When the UK signed the Paris Agreement, it committed to making it a legally binding requirement. On 27 June 2019, it became the first major economy to pass a Net Zero emissions law.
That law requires the nation to reduce all greenhouse gas (GHG) emissions to net zero by 2050, as opposed to the previous target of ‘at least 80% reduction from 1990 levels.’ At the time of signing, it was 42% of the way there. By April 2021, the UK enshrined a new target in law - a 78% reduction by 2035. How? By incorporating aviation and shipping emissions in the Carbon Budget for the first time – which keeps the 2050 target on track and marks the UK as the most ambitious signatory of the Paris Agreement.
What laws does my business need to abide by right now?
This roundup of publicly available resources is not exhaustive and does not constitute legal advice, please speak to a professional legal advisor before making any decisions.
Obviously with a series of national laws being passed, these will have a trickle down effect that result in localised enforcement to ensure the country meets its commitment. The UK can only meet its commitment if its citizens and businesses play their part.

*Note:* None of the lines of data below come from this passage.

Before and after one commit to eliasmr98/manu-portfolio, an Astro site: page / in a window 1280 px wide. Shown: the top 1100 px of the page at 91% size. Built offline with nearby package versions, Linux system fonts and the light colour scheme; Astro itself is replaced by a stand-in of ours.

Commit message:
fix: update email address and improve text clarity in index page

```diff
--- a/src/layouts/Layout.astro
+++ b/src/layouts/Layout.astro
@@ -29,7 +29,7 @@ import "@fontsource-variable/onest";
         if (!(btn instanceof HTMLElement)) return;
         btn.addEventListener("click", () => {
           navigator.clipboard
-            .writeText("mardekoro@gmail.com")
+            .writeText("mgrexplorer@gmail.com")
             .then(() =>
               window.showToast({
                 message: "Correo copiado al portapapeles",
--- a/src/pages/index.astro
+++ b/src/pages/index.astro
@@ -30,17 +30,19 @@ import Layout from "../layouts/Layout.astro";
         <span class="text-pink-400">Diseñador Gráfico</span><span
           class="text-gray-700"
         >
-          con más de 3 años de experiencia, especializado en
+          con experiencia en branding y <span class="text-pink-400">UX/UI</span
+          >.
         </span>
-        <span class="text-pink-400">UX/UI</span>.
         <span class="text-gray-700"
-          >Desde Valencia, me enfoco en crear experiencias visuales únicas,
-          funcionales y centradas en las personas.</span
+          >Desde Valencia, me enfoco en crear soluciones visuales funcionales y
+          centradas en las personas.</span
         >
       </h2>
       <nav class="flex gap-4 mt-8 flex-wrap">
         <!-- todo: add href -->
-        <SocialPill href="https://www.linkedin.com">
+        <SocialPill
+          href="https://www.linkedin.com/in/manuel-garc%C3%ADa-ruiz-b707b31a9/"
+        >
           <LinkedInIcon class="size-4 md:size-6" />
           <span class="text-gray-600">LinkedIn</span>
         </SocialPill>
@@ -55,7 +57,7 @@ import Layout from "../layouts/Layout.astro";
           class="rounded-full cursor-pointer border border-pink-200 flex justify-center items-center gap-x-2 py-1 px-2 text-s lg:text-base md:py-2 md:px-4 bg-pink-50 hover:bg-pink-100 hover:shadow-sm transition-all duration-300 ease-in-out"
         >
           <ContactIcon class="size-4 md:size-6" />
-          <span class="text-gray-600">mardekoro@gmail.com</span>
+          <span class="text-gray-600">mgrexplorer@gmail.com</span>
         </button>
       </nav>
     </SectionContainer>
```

But did you know that there are already laws in place that promote sustainability and prevent pollution?
- The Environment Act 1995 created the Environment Agency, and contains rules which police any person, place, or organisation’s impact on: air quality, water quality, contaminated land, and waste.
- The ESOS (Energy Savings Opportunity Scheme ) required private sector companies with large numbers of employees (or turnover) to complete audits on their energy usage. The areas affected including premises, transport, and industrial processes.
- The Environmental Permitting Regulations 2010 relate to hazardous waste and how we store, treat, move, and destroy it.
- The Waste Framework Directive complements existing waste laws by specifying that any recovery or disposal of waste cannot endanger human health or harm the environment.
- The Climate Change Act 2008 introduced Carbon Budgets, which restricts the amount of GHG emissions that the UK can produce in any given 5-year period. If the country overemits in one sector, it will seek to underemit in another (which may mean restrictions on certain businesses.)
- The WEEE (Waste Electrical and Electronic Equipment) Directive is the reason you can’t dispose of certain appliances and devices in regular bins, whilst the RoHS (Restriction of Hazardous Substances) Directive controls the way we use things like lead and cadmium. Together they control the manufacture, use, and dispose of household appliances, lighting, electronics, and other such devices.
- There are several “Producer Responsibility” Regulations that require qualifying businesses to take responsibility for the products and materials that they put on the Market. These relate to issues such as packaging, batteries and electronic and electrical equipment and all seek to make producers responsible and accountable for facilitating end-of-life waste management services, along with stimulating improvements in product design and material selection.
Some of these laws are mandated by the EU and may or may not be adopted by the UK, and many of these laws are changed or amended regularly. Please seek legal advice for up-to-date legislation.
Are there any future laws or legislation that I should be aware of?
The Environment Act 2021 represents the largest update of UK Environmental Legislation in decades. Much of content reflects a post-BREXIT status but also facilitates future changes. One of the most anticipated changes relates to Extended Producer Responsibility, with substantial changes forecast regarding the Packaging Recycling Note market.
Is there environmental legislation to meet when bidding for public contracts?
In June 2021, the Cabinet Office issued a Procurement Policy Note regarding the need to taking account of Carbon Reduction Plans in the procurement of major government contracts. Contracts with an annual spend in excess of £5m per year will be required to include a documented plan showing how the supplier is reducing carbon emissions. These plans relate to contract delivery partners too, and as a result the lead contractor is likely to require its supply chain to evidence carbon reduction plans.
Where can I find out more?
Sector-specific news organisations such as Ends (https://www.endsreport.com/compliance) and edie (https://www.edie.net/) offer information on compliance matters, including upcoming changes and consultations, as well as narrative regarding best practice. There are also subscription services and legal and professional service providers that will also be able to provide guidance, and advice.
Further information about public procurement Carbon Reduction Plans, including guidance and templates can be found here:
What else can I do?
As a Gloucestershire business, you have plenty of options:
- Complete our climate survey: so that we know your biggest barriers and can put the right support in place to help you overcome them.
- Make a climate commitment: join thousands of fellow SMEs in the same position and work together to make changes to fight climate change.
- Bookmark our Net Zero page: this is where The Growth Hub will be publishing news, events, research, and resources to help local businesses.